Revision comparison data:
□ □ □ □
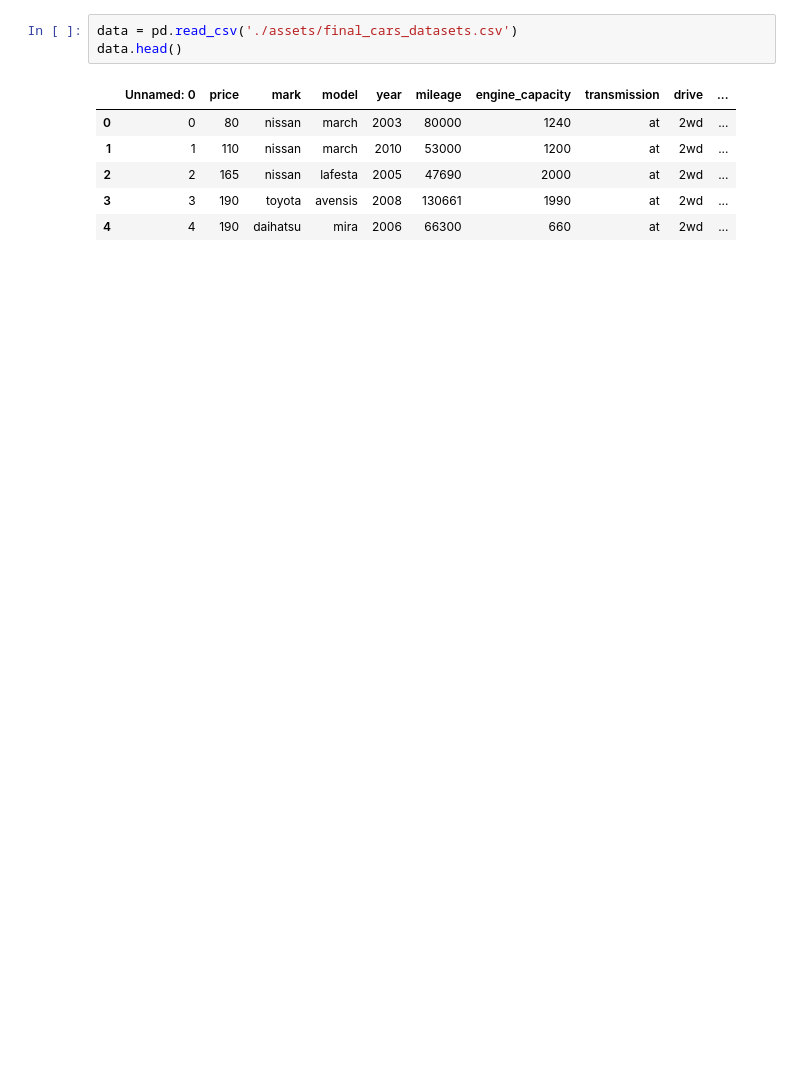
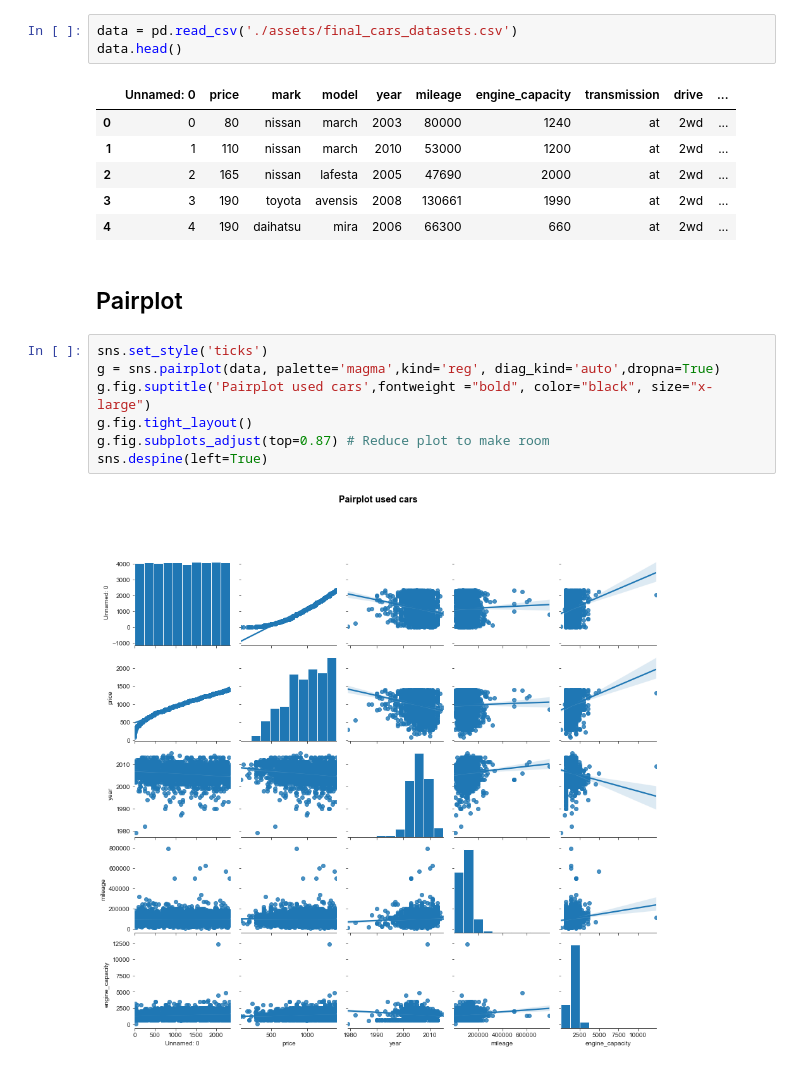
Before and after one commit to Maarten-Vandaele/Kaggle_Francisco_Maarten, a Jupyter notebook: visualizations.ipynb, the cells around one changed output. Saved outputs shown, nothing was run; the diff lists cells and outputs as text; blank space fills up the shorter version.

Commit message:
commit visualisations to branch maarten

```diff
--- a/visualizations.ipynb
+++ b/visualizations.ipynb
@@ -12,3 +13,14 @@ data.head()
 | 2 | 2 | 165 | nissan | lafesta | 2005 | 47690 | 2000 | at | 2wd | ... |
 | 3 | 3 | 190 | toyota | avensis | 2008 | 130661 | 1990 | at | 2wd | ... |
 | 4 | 4 | 190 | daihatsu | mira | 2006 | 66300 | 660 | at | 2wd | ... |
+# %% [markdown]
+## Pairplot
+# %%
+sns.set_style('ticks')
+g = sns.pairplot(data, palette='magma',kind='reg', diag_kind='auto',dropna=True)
+g.fig.suptitle('Pairplot used cars',fontweight ="bold", color="black", size="x-large")
+g.fig.tight_layout()
+g.fig.subplots_adjust(top=0.87) # Reduce plot to make room
+sns.despine(left=True)
+# %% [output]
+[figure, added]
```
Also changed, not shown: parts of 3 cells of this notebook.
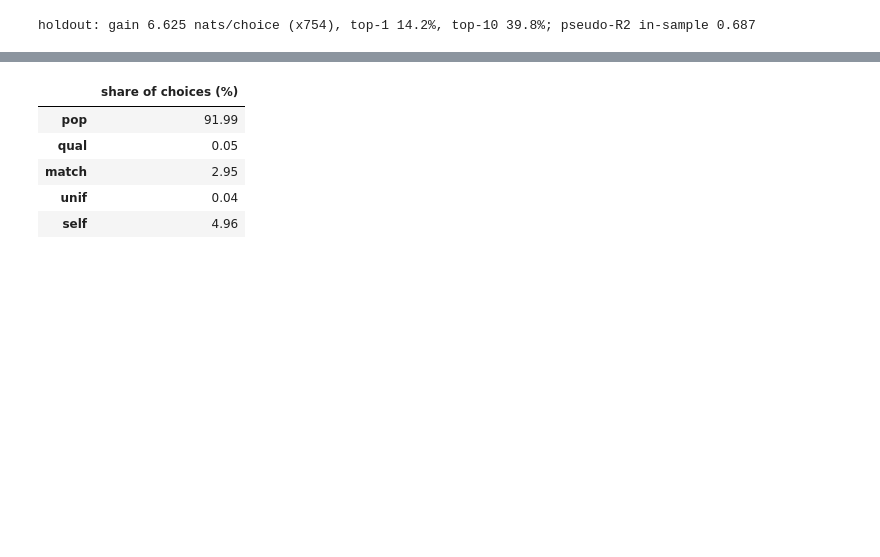
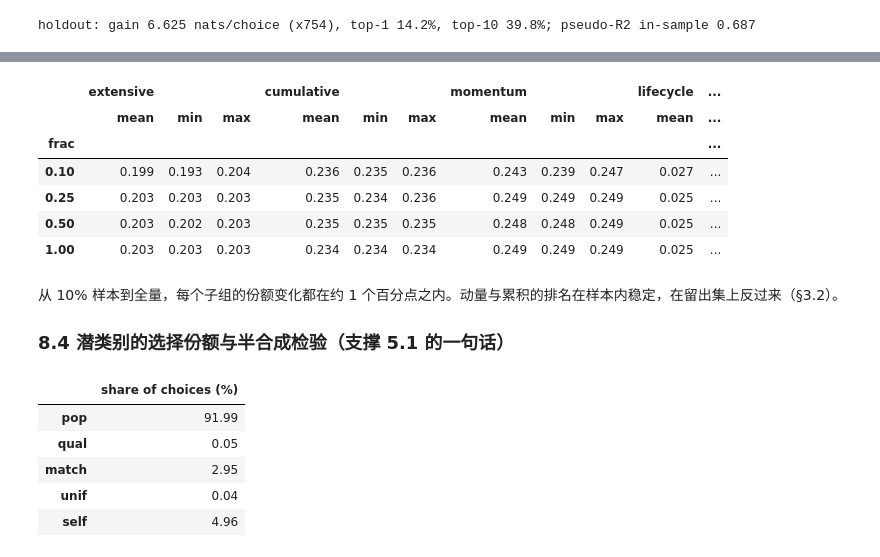
Before and after one commit to CaroVon/Model_Eco, a Jupyter notebook: notebooks/note4_results.ipynb, the cells around one changed output, grey strips where cells are left out. Cells and saved outputs as stored; diff of their text form; code cells hidden in the pictures; blank space fills up the shorter version.

```diff
--- a/notebooks/note4_results.ipynb
+++ b/notebooks/note4_results.ipynb
@@ -170,3 +843,18 @@ Shapley 份额的单位是"似然增益"。审稿人可能会问："这是否等
+# %%
+pz = tab("v2x_popsplit")
+show(pz[pz.measure == "ll"].groupby("frac")[["extensive", "cumulative", "momentum", "lifecycle", "visibility", "local", "nonpop"]].agg(["mean", "min", "max"]).round(3))
+# %% [output]
+|  | extensive |  |  | cumulative |  |  | momentum |  |  | lifecycle | ... |
+|  | mean | min | max | mean | min | max | mean | min | max | mean | ... |
+| frac |  |  |  |  |  |  |  |  |  |  | ... |
+| 0.10 | 0.199 | 0.193 | 0.204 | 0.236 | 0.235 | 0.236 | 0.243 | 0.239 | 0.247 | 0.027 | ... |
+| 0.25 | 0.203 | 0.203 | 0.203 | 0.235 | 0.234 | 0.236 | 0.249 | 0.249 | 0.249 | 0.025 | ... |
+| 0.50 | 0.203 | 0.202 | 0.203 | 0.235 | 0.235 | 0.235 | 0.248 | 0.248 | 0.249 | 0.025 | ... |
+| 1.00 | 0.203 | 0.203 | 0.203 | 0.234 | 0.234 | 0.234 | 0.249 | 0.249 | 0.249 | 0.025 | ... |
+# %% [markdown]
+从 10% 样本到全量，每个子组的份额变化都在约 1 个百分点之内。动量与累积的排名在样本内稳定，在留出集上反过来（§3.2）。
+
+### 8.4 潜类别的选择份额与半合成检验（支撑 5.1 的一句话）
 # %%
 mx = tab("v2_mixture_planA").set_index("quantity").value
 mix = pd.Series({k.replace("share_", ""): float(mx[k]) for k in mx.index if k.startswith("share_")})
```
Also changed, not shown: parts of 105 cells of this notebook, 1 other file.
□ □ □ □
# Task details
Restate the data above word for word. Skip every picture.

# Task answer
Before and after one commit to Maarten-Vandaele/Kaggle_Francisco_Maarten, a Jupyter notebook: visualizations.ipynb, the cells around one changed output. Saved outputs shown, nothing was run; the diff lists cells and outputs as text; blank space fills up the shorter version.

Commit message:
commit visualisations to branch maarten

```diff
--- a/visualizations.ipynb
+++ b/visualizations.ipynb
@@ -12,3 +13,14 @@ data.head()
 | 2 | 2 | 165 | nissan | lafesta | 2005 | 47690 | 2000 | at | 2wd | ... |
 | 3 | 3 | 190 | toyota | avensis | 2008 | 130661 | 1990 | at | 2wd | ... |
 | 4 | 4 | 190 | daihatsu | mira | 2006 | 66300 | 660 | at | 2wd | ... |
+# %% [markdown]
+## Pairplot
+# %%
+sns.set_style('ticks')
+g = sns.pairplot(data, palette='magma',kind='reg', diag_kind='auto',dropna=True)
+g.fig.suptitle('Pairplot used cars',fontweight ="bold", color="black", size="x-large")
+g.fig.tight_layout()
+g.fig.subplots_adjust(top=0.87) # Reduce plot to make room
+sns.despine(left=True)
+# %% [output]
+[figure, added]
```
Also changed, not shown: parts of 3 cells of this notebook.
Before and after one commit to CaroVon/Model_Eco, a Jupyter notebook: notebooks/note4_results.ipynb, the cells around one changed output, grey strips where cells are left out. Cells and saved outputs as stored; diff of their text form; code cells hidden in the pictures; blank space fills up the shorter version.

```diff
--- a/notebooks/note4_results.ipynb
+++ b/notebooks/note4_results.ipynb
@@ -170,3 +843,18 @@ Shapley 份额的单位是"似然增益"。审稿人可能会问："这是否等
+# %%
+pz = tab("v2x_popsplit")
+show(pz[pz.measure == "ll"].groupby("frac")[["extensive", "cumulative", "momentum", "lifecycle", "visibility", "local", "nonpop"]].agg(["mean", "min", "max"]).round(3))
+# %% [output]
+|  | extensive |  |  | cumulative |  |  | momentum |  |  | lifecycle | ... |
+|  | mean | min | max | mean | min | max | mean | min | max | mean | ... |
+| frac |  |  |  |  |  |  |  |  |  |  | ... |
+| 0.10 | 0.199 | 0.193 | 0.204 | 0.236 | 0.235 | 0.236 | 0.243 | 0.239 | 0.247 | 0.027 | ... |
+| 0.25 | 0.203 | 0.203 | 0.203 | 0.235 | 0.234 | 0.236 | 0.249 | 0.249 | 0.249 | 0.025 | ... |
+| 0.50 | 0.203 | 0.202 | 0.203 | 0.235 | 0.235 | 0.235 | 0.248 | 0.248 | 0.249 | 0.025 | ... |
+| 1.00 | 0.203 | 0.203 | 0.203 | 0.234 | 0.234 | 0.234 | 0.249 | 0.249 | 0.249 | 0.025 | ... |
+# %% [markdown]
+从 10% 样本到全量，每个子组的份额变化都在约 1 个百分点之内。动量与累积的排名在样本内稳定，在留出集上反过来（§3.2）。
+
+### 8.4 潜类别的选择份额与半合成检验（支撑 5.1 的一句话）
 # %%
 mx = tab("v2_mixture_planA").set_index("quantity").value
 mix = pd.Series({k.replace("share_", ""): float(mx[k]) for k in mx.index if k.startswith("share_")})
```
Also changed, not shown: parts of 105 cells of this notebook, 1 other file.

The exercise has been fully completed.